by Tracy E. Hill, Ph.D.
As we get closer to tax season, the idea of choosing an accountant comes to mind. If you’ve been doing your own taxes for a while, are a small-business owner, or just looking to make a change, finding the right tax accountant could be the single most important decision you make for your financial health.
For more than a decade, I had been doing my own taxes using a reputable retail tax preparation service. With this method, I downloaded a program, answered every question in sequence, and lo and behold, I paid the taxes I owed or got a refund. But when I met my current Certified Public Accountant (CPA), I realized that big box tax prep is great for the young and new but not so great for those of us who are farther along in life.
Why? Because we have so much more going on! W-2s, 1099s, IRAs, estate planning, purchases and sales of stocks and bonds, gift taxes, businesses that we own or manage, and so much more. With my new CPA, I found out that I hadn’t been doing my taxes correctly. I had taken a tax credit twice over two years without realizing it and had underestimated a home office deduction. Luckily, the CPA showed me how to file an amended tax return for the two years I had messed up.
So how do you find the right accountant for you? Here are the top five things to consider, based on my interview with Rodney Reynolds, CPA.
- Are they willing to meet with you first for a consultation?
Your financial matters are personal. So before you provide all your tax, accounting, and financial information to someone, make sure that they are willing to sit down with you and have a preliminary talk first. No less than thirty minutes would be appropriate.
- Are you comfortable with your accountant?
Some of us are savers, and some of us are spenders. Some people have a lot of questions and don’t know much about their finances, while others are quite knowledgeable. You should feel comfortable talking to your accountant about anything and everything related to your financial well-being as well as being able to ask any question no matter how big or small. When it comes to your finances, there are no stupid questions.

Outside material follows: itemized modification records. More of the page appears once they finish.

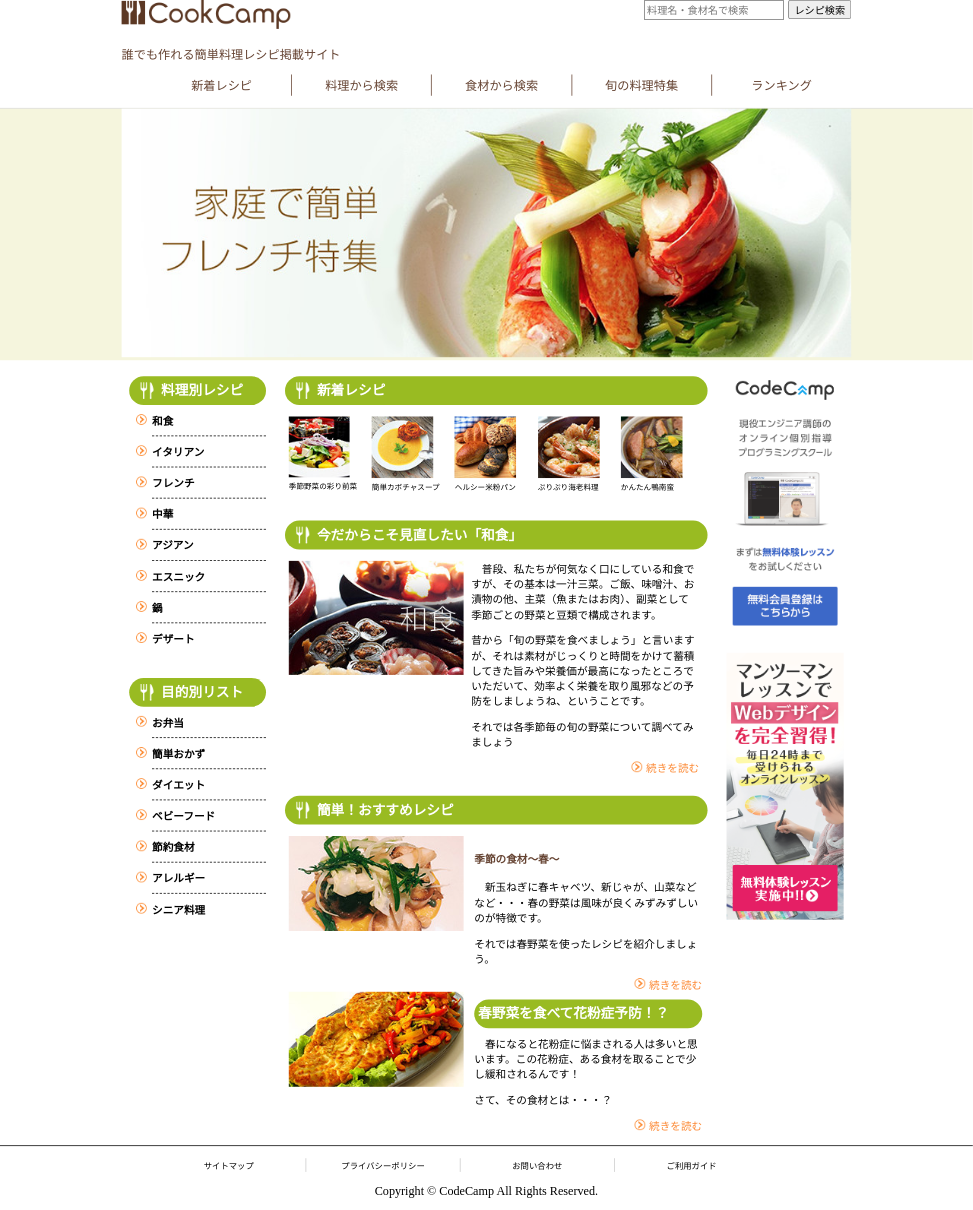
Repository: tomimaler/dc_work_tamachi_inagaki_html
Page: cookcamp/cookcamp.html
The author's editor kept a record of every edit. The page is drawn from the files as they stood at one moment, then again after the next edit.
The browser window is 1280 px wide. The pictures show the whole page, at 76% of full size.

Above is the page before.

### cookcamp/cookcamp.html
<!DOCTYPE html>
<html lang="ja">
 <head>
  <meta charset="UTF-8">
  <title>CookCamp</title>
  <link rel="stylesheet" href="cookcamp.css">

 <body>
  <header>
    <div class="container">
        <img class="logo" src="images/structure/logo.png">
        <input type="submit" value="レシピ検索">
        <input id="search" type="text" name="search" placeholder="料理名・食材名で検索">
        <p>誰でも作れる簡単料理レシピ掲載サイト</p>
        <ul class="header-menu">
            <a href="#"><li class="menu1">新着レシピ</li></a>
            <a href="#"><li>料理から検索</li></a>
            <a href="#"><li>食材から検索</li></a>
            <a href="#"><li>旬の料理特集</li></a>
            <a href="#"><li>ランキング</li></a>
        </ul>
    </div>
 </header>
 <main>
    <div class="container">
        <img class="mainView" src="images/contents/mainView.jpg">
        <nav class="left-column">
            <div class="recipe-nav">
                <h3><img src="images/icon/dish.png">料理別レシピ</h3>
                <ul class="recipe-list">
                    <a href="#"><li>和食</li></a>
                    <a href="#"><li>イタリアン</li></a>
                    <a href="#"><li>フレンチ</li></a>
                    <a href="#"><li>中華</li></a>
                    <a href="#"><li>アジアン</li></a>
                    <a href="#"><li>エスニック</li></a>
                    <a href="#"><li>鍋</li></a>
                    <a href="#"><li>デザート</li></a>
                </ul>
            </div>
            <div class="recipe-nav">
                <h3><img src="images/icon/dish.png">目的別リスト</h3>
                <ul class="recipe-list">
                    <a href="#"><li>お弁当</li></a>
                    <a href="#"><li>簡単おかず</li></a>
                    <a href="#"><li>ダイエット</li></a>
                    <a href="#"><li>ベビーフード</li></a>
                    <a href="#"><li>節約食材</li></a>
                    <a href="#"><li>アレルギー</li></a>
                    <a href="#"><li>シニア料理</li></a>
                </ul>
            </div>
        </nav>
        <div class="main-column">
            <div class="article">
                <h3><img src="images/icon/dish.png">新着レシピ</h3>
                <div class="section">
                    <div class="new-recipes">
                        <div class="new-recipe">
                            <img src="images/contents/newRecipes1.jpg" alt="季節野菜の彩り前菜">
                            <p>季節野菜の彩り前菜</p>
                        </div>
                        <div class="new-recipe">
                            <img src="images/contents/newRecipes2.jpg" alt="簡単カボチャスープ">
                            <p>簡単カボチャスープ</p>
                        </div>
                        <div class="new-recipe">
                            <img src="images/contents/newRecipes3.jpg" alt="ヘルシー米粉パン">
                            <p>ヘルシー米粉パン</p>
                        </div>
                        <div class="new-recipe">
                            <img src="images/contents/newRecipes4.jpg" alt="ぷりぷり海老料理">
                            <p>ぷりぷり海老料理</p>
                        </div>
                        <div class="new-recipe">
                            <img src="images/contents/newRecipes5.jpg" alt="かんたん鴨南蛮">
                            <p>かんたん鴨南蛮</p>
                        </div>
                    </div>
                </div>
            </div>
            <div class="article">
                <h3><img src="images/icon/dish.png">今だからこそ見直したい「和食」</h3>
                <div class="section">
                    <img class="section-img" src="images/contents/topics.jpg" alt="和食" align="left">
                    <div class="section-text">
                        <p>　普段、私たちが何気なく口にしている和食ですが、その基本は一汁三菜。ご飯、味噌汁、お漬物の他、主菜（魚またはお肉）、副菜として季節ごとの野菜と豆類で構成されます。</p>
                        <p>昔から「旬の野菜を食べましょう」と言いますが、それは素材がじっくりと時間をかけて蓄積してきた旨みや栄養価が最高になったところでいただいて、効率よく栄養を取り風邪などの予防をしましょうね、ということです。</p>
                        <p>それでは各季節毎の旬の野菜について調べてみましょう</p>
                        <a href="#"><img src="images/icon/arrow.png" alt="arrow">続きを読む</a>
                    </div>
                </div>
            </div>
            <div class="article">
                <h3><img src="images/icon/dish.png">簡単！おすすめレシピ</h3>
                <div class="section">
                    <img class="section-img" src="images/contents/pushRecipes1.jpg" alt="春">
                    <div class="section-text">
                        <h4>季節の食材～春～</h4>
                        <p>　新玉ねぎに春キャベツ、新じゃが、山菜などなど・・・春の野菜は風味が良くみずみずしいのが特徴です。</p>
                        <p>それでは春野菜を使ったレシピを紹介しましょう。</p>
                        <a href="#"><img src="images/icon/arrow.png" alt="arrow">続きを読む</a>
                    </div>
                    <img class="section-img" src="images/contents/pushRecipes2.jpg" alt="花粉症">
                    <div class="section-text">
                        <h3>春野菜を食べて花粉症予防！？</h3>
                        <p>　春になると花粉症に悩まされる人は多いと思います。この花粉症、ある食材を取ることで少し緩和されるんです！</p>
                        <p>さて、その食材とは・・・？</p>
                        <a href="#"><img src="images/icon/arrow.png" alt="arrow">続きを読む</a>
                    </div>
                </div>
            </div>
        </div>
        <aside class="right-column">
            <a href="#"><img src="images/contents/right1.png"></a>
            <a href="#"><img src="images/contents/right2.png"></a>
        </aside>
    </div>
</main>
<footer>
    <div class="container">
        <ul class="footer-list">
            <a href="#"><li>サイトマップ</li></a>
            <a href="#"><li>プライバシーポリシー</li></a>
            <a href="#"><li>お問い合わせ</li></a>
            <a href="#"><li>ご利用ガイド</li></a>
        </ul>
        <p>Copyright &copy; CodeCamp All Rights Reserved.</p>
    </div>
</footer>
</body>
</html>

### cookcamp/cookcamp.css
body {
    margin:0;
}

.container {
    width:960px;
    margin:0 auto;
}

main {
    background-color:#f5f5dd;
    font-family:"Yu Gothic";
    font-weight:500;
}

a {
    text-decoration:none;
}

header, footer {
    background-color:white;
}

header {
    border-bottom:1px solid #cccccc;
}

header logo {
    float:left;
}

header p{
    color:#664433;
    clear:both;
}

header input {
    float:right;
}

#search {
    height:20px;
    margin-right:5px;
}

.header-menu {
    display:flex;
    text-align:center;
    list-style:none;
}

.header-menu a+ a {
    border-left:1px solid;
}

.header-menu a {
    color:#664433;
    flex:1;
    padding:2px;
}

.mainView {
    width:100%;
}

.recipe-nav {
    margin:10px 5px 20px 5px;
    padding:1px 5px;
    background-color:white;
}

h3 {
    background-color:#99bb22;
    padding:5px;
    margin:10px 0;
    border-radius:25px;
    line-height:28px;
    font-size:18px;
    color:white;
}

h3 img {
    margin-left:10px;
    margin-right:10px;
    vertical-align:-18%;
}

.recipe-list {
    list-style-image: url('images/icon/arrow.png');
    margin:0;
    font-size:12px;
    padding-left:30px;
}

.recipe-list a {
    display:block;
    color:black;
    width:100%;
}

.recipe-list li {
    margin:10px 0;
    font-size:14px;
    font-weight:bold;
}

.recipe-list a+ a {
    border-top:1px dashed;
}

.new-recipes {
    display:flex;
/*flexbox内の画像が左に寄っているので中央に寄せたい*/
}

.new-recipe {
    flex:1;
    justify-content: center;
    align-items:center;
}

.new-recipe img {
    margin:0 auto;
    padding-bottom:0;
}

.new-recipe p {
    font-size:10px;
    width:100%;
    margin-top:0;
    padding-top:0;
}

.section-img {
    display:inline-block;
}

.section-text {
    display:inline-block;
    vertical-align:top;
    margin-left:10px;
    font-size:14px;
    width:300px;
}

.section-text p {
    margin-top:0;
}

.section-text a{
    color:#fc8833;
    vertical-align:top;
    float:right;
}

.section-text img {
    margin-right:5px;
}

h4 {
    color:#664433;
}

.article {
    margin:10px;
    padding:1px 5px;
    background-color:white;
}

.section {
    padding:5px;
}

.right-column img {
    margin:10px;
}

.left-column {
    width:200px;
    float:left;
}

.main-column {
    width:586px;
    float:left;
}

.right-column {
    width:155px;
    float:left;
}

.clearfix::after {
content: "";
display: block;
clear: both;
}

footer {
    clear:both;
    border-top:1px solid;
    text-align:center;
}

.footer-list {
    display:flex;
    text-align:center;
    list-style:none;
}

.footer-list a {
    flex-basis:200px;
    padding:1px;
    font-size:11px;
    color:black;
}

.footer-list a+ a {
    border-left:1px solid #cccccc;
}

After the next edit:
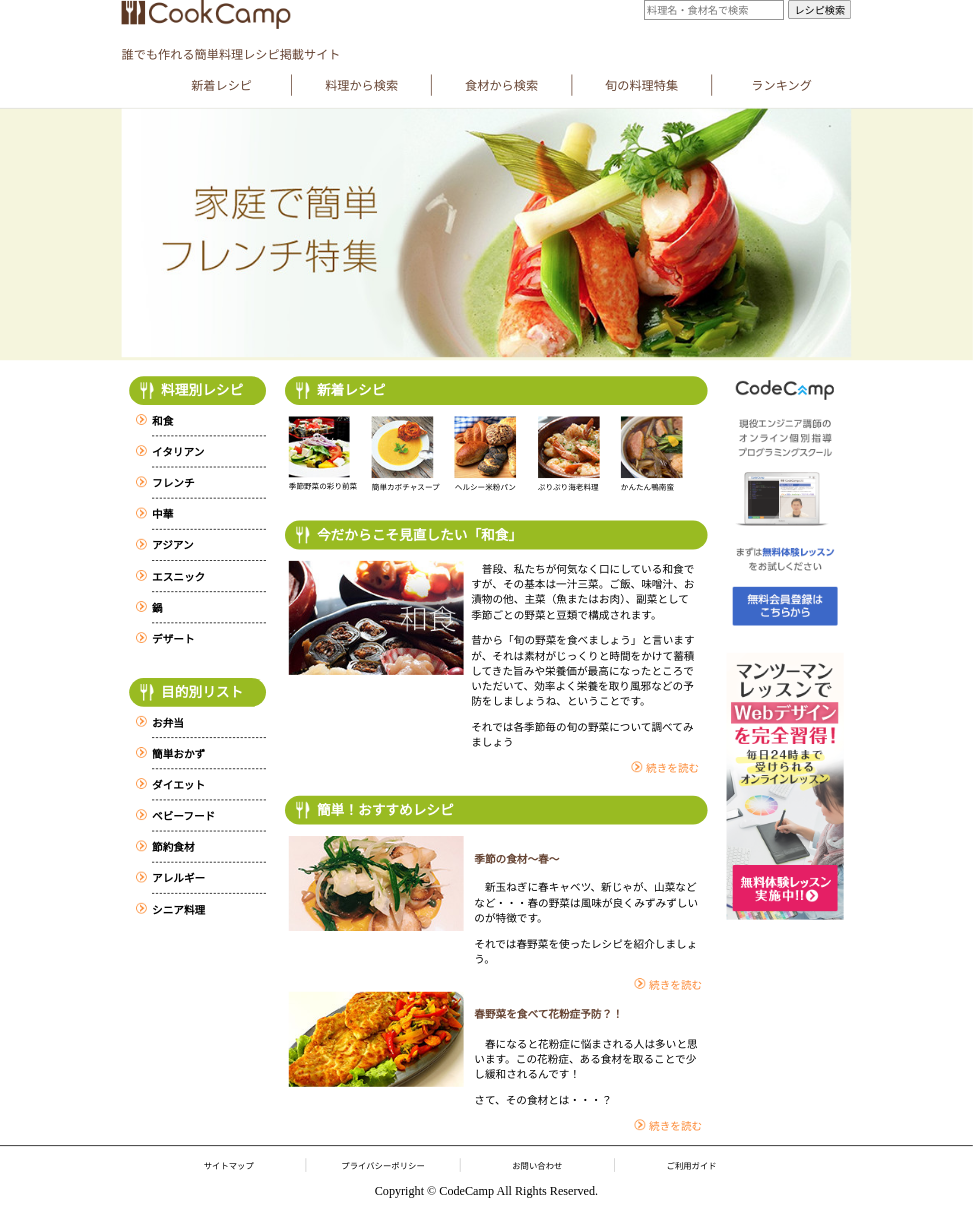
The edit:
--- a/cookcamp/cookcamp.html
+++ b/cookcamp/cookcamp.html
@@ -103,7 +103,7 @@
                     </div>
                     <img class="section-img" src="images/contents/pushRecipes2.jpg" alt="花粉症">
                     <div class="section-text">
-                        <h3>春野菜を食べて花粉症予防！？</h3>
+                        <h4>春野菜を食べて花粉症予防？！</h4>
                         <p>　春になると花粉症に悩まされる人は多いと思います。この花粉症、ある食材を取ることで少し緩和されるんです！</p>
                         <p>さて、その食材とは・・・？</p>
                         <a href="#"><img src="images/icon/arrow.png" alt="arrow">続きを読む</a>
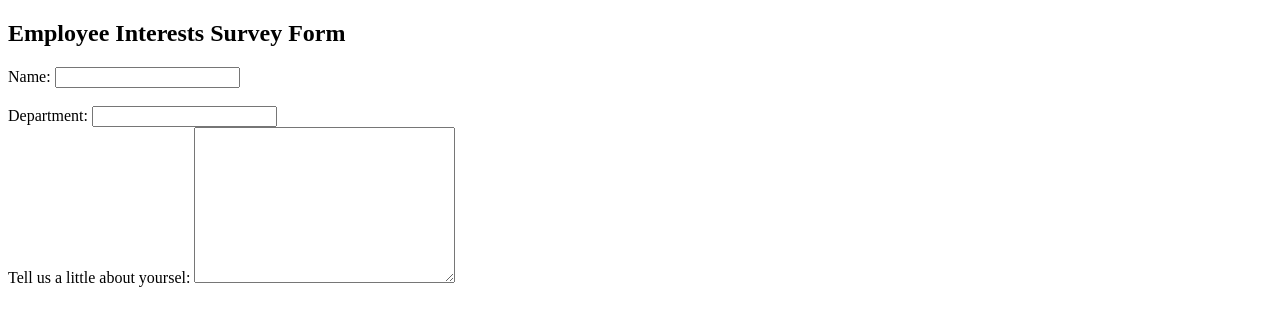
Repository: JoaoLemesDEV/Exercise-Survey-Form
Page: index.html
The author's editor kept a copy of each file at every save. The page is drawn from the files as they stood at one save, then again after the next save.
The browser window is 1280 px wide. The pictures show the whole page.

Above is the page before, as saved 2021-10-10 18:21:52.

### index.html
<!DOCTYPE html>
<html lang="en">
<head>
  <meta charset="UTF-8">
  <meta http-equiv="X-UA-Compatible" content="IE=edge">
  <meta name="viewport" content="width=device-width, initial-scale=1.0">
  <title>Survey Form</title>
</head>
<body>
  <h2>Employee Interests Survey Form</h2>
  <label for="name">Name: </label>
  <input type="text" name="name" id=""><br><br>
  <label for="dep">Department:</label>
  <input type="text" name="dep" id=""><br>
  <label for="comment">Tell us a little about yoursel:</label>
  <textarea name="comment" id="comment" cols="30" rows="10"></textarea>


</body>
</html>

After the next save:
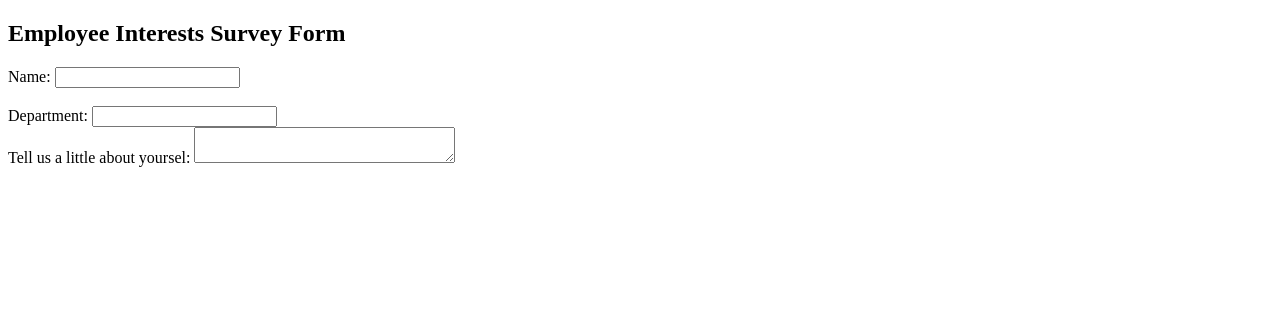
Saved 9 s later.
--- a/index.html
+++ b/index.html
@@ -13,7 +13,7 @@
   <label for="dep">Department:</label>
   <input type="text" name="dep" id=""><br>
   <label for="comment">Tell us a little about yoursel:</label>
-  <textarea name="comment" id="comment" cols="30" rows="10"></textarea>
+  <textarea name="comment" id="comment" cols="30" rows="2"></textarea>
 
 
 </body>
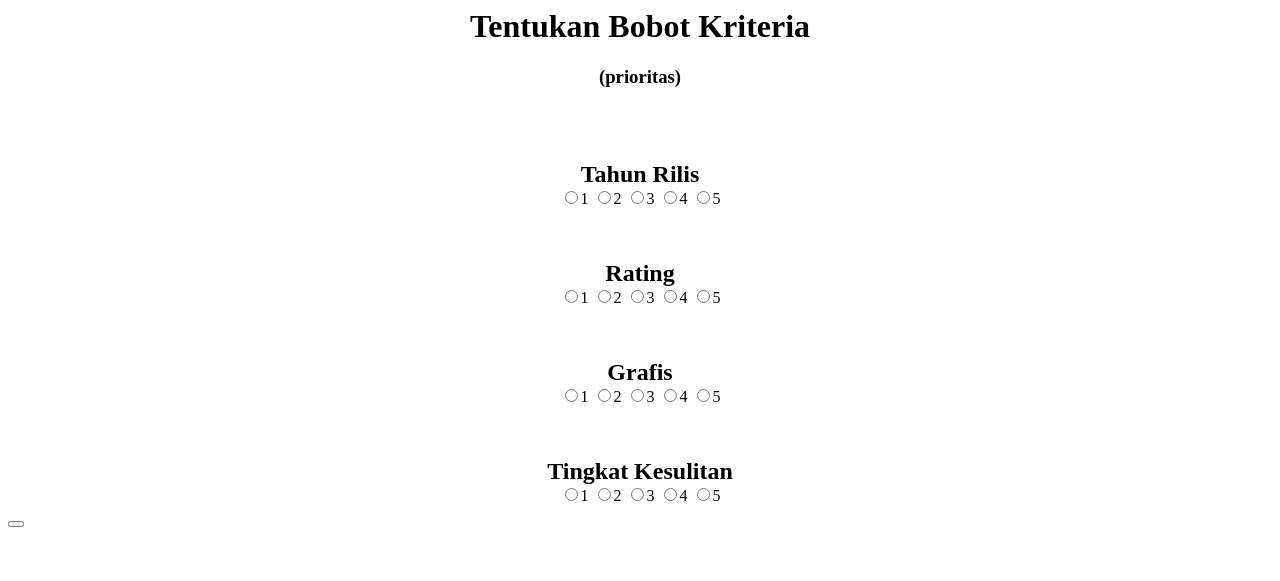
Repository: aqordeon/SPKWP
Page: http://localhost/hitungKriteria.php
An editor plug-in stored every save of this project. The page is shown before and after the next save, followed by the edit.
The browser window is 1280 px wide. The pictures show the whole page.
The page is run by PHP 8.4 with error messages shown; the project is at /var/www/html/.

Above is the page before, as saved 2020-12-24 19:32:31.

### hitungKriteria.php
<html lang="en">
<head>
    <meta charset="UTF-8">
    <meta name="viewport" content="width=device-width, initial-scale=1.0">
    <title>Document</title>
</head>
<body>
    <div class="container">
    <center>
        <h1>Tentukan Bobot Kriteria</h1>
        <h3>(prioritas)</h3>

        <br><br><br>


        <div class="container">
            <h2 style="display: inline;">Tahun Rilis</h2>
            <form>
                <label class="radio-inline">
                    <input type="radio" name="optradio1">1
                </label>
                <label class="radio-inline">
                    <input type="radio" name="optradio1">2
                </label>
                <label class="radio-inline">
                    <input type="radio" name="optradio1">3
                </label>
                <label class="radio-inline">
                    <input type="radio" name="optradio1">4
                </label>
                <label class="radio-inline">
                    <input type="radio" name="optradio1">5
                </label>
            </form>
        </div>

        <br><br>

        <div class="container">
            <h2 style="display: inline;">Rating</h2>
            <form>
                <label class="radio-inline">
                    <input type="radio" name="optradio2">1
                </label>
                <label class="radio-inline">
                    <input type="radio" name="optradio2">2
                </label>
                <label class="radio-inline">
                    <input type="radio" name="optradio2">3
                </label>
                <label class="radio-inline">
                    <input type="radio" name="optradio2">4
                </label>
                <label class="radio-inline">
                    <input type="radio" name="optradio2">5
                </label>
            </form>
        </div>

        <br><br>

        <div class="container">
            <h2 style="display: inline;">Grafis</h2>
            <form>
                <label class="radio-inline">
                    <input type="radio" name="optradio3">1
                </label>
                <label class="radio-inline">
                    <input type="radio" name="optradio3">2
                </label>
                <label class="radio-inline">
                    <input type="radio" name="optradio3">3
                </label>
                <label class="radio-inline">
                    <input type="radio" name="optradio3">4
                </label>
                <label class="radio-inline">
                    <input type="radio" name="optradio3">5
                </label>
            </form>
        </div>

        <br><br>

        <div class="container">
            <h2 style="display: inline;">Tingkat Kesulitan</h2>
            <form>
                <label class="radio-inline">
                    <input type="radio" name="optradio4">1
                </label>
                <label class="radio-inline">
                    <input type="radio" name="optradio4">2
                </label>
                <label class="radio-inline">
                    <input type="radio" name="optradio4">3
                </label>
                <label class="radio-inline">
                    <input type="radio" name="optradio4">4
                </label>
                <label class="radio-inline">
                    <input type="radio" name="optradio4">5
                </label>
            </form>
        </div>

    </center>

    <button class="btn btn-submit" value="Submit">
</div>
</body>
</html>

After the next save:
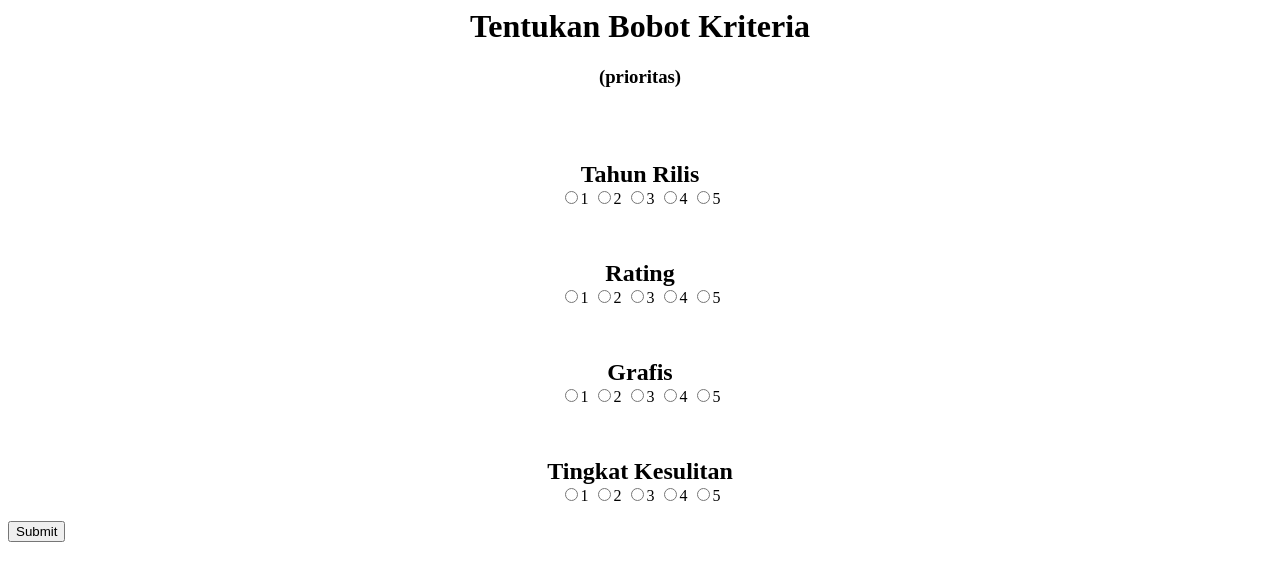
Saved 12 s later.
--- a/hitungKriteria.php
+++ b/hitungKriteria.php
@@ -105,7 +105,7 @@
 
     </center>
 
-    <button class="btn btn-submit" value="Submit">
+    <button class="btn btn-submit" value="Submit">Submit</button>
 </div>
 </body>
 </html>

3. Do they have expertise in areas relevant to you and your family?
If you own a business (whether large or small), have a complicated estate, or possess a vast stock portfolio, you want an accountant who has the skill sets, knowledge, and experience working with these issues. Let them practice on someone else to gain the experience, not on you. A true professional will tell you if your issues are too complex for their level of experience (for example, multiple businesses or rental real estate, etc.).
4. Do they listen and ask the right questions?
Everyone’s taxes and financial situations are different. All of us want to maximize our wealth and minimize our tax liability. An accountant should be able to listen thoughtfully to you and your situation as well as asking pertinent questions related to your finances. These questions are not simply about your current situation but also consider your past and potential future issues. For example, Reynolds Pittner & Associates LLC asks new clients for their tax records from the previous two years because if the current year is vastly different, adjustments may need to be made.
- Does the accountant or firm have a good reputation?
As with most professional services, there are many accountants to choose from. Before meeting with an accountant for the first time, ask around to friends, family, and colleagues if they’ve heard of or know about the one(s) you’re thinking of interviewing. While lawyers are rated in Martindale-Hubbell and doctors are rated on HealthGrades.com or Vitals.com, there is no reputable service to rate CPAs or accountants. So it’s important to ask around.
Many accountants are CPAs. Depending on your situation this may or may not make a difference. CPAs are licensed through a rigorous process, have a fiduciary responsibility to their clients, and can represent clients in front of the Internal Revenue Service. They also need to engage in continued education throughout their career and follow a strict code of ethics if they want to maintain their license.
So what are you waiting for? Happy accountant hunting and good luck with your taxes this year.
Photo credits by shutterstock and SCORE.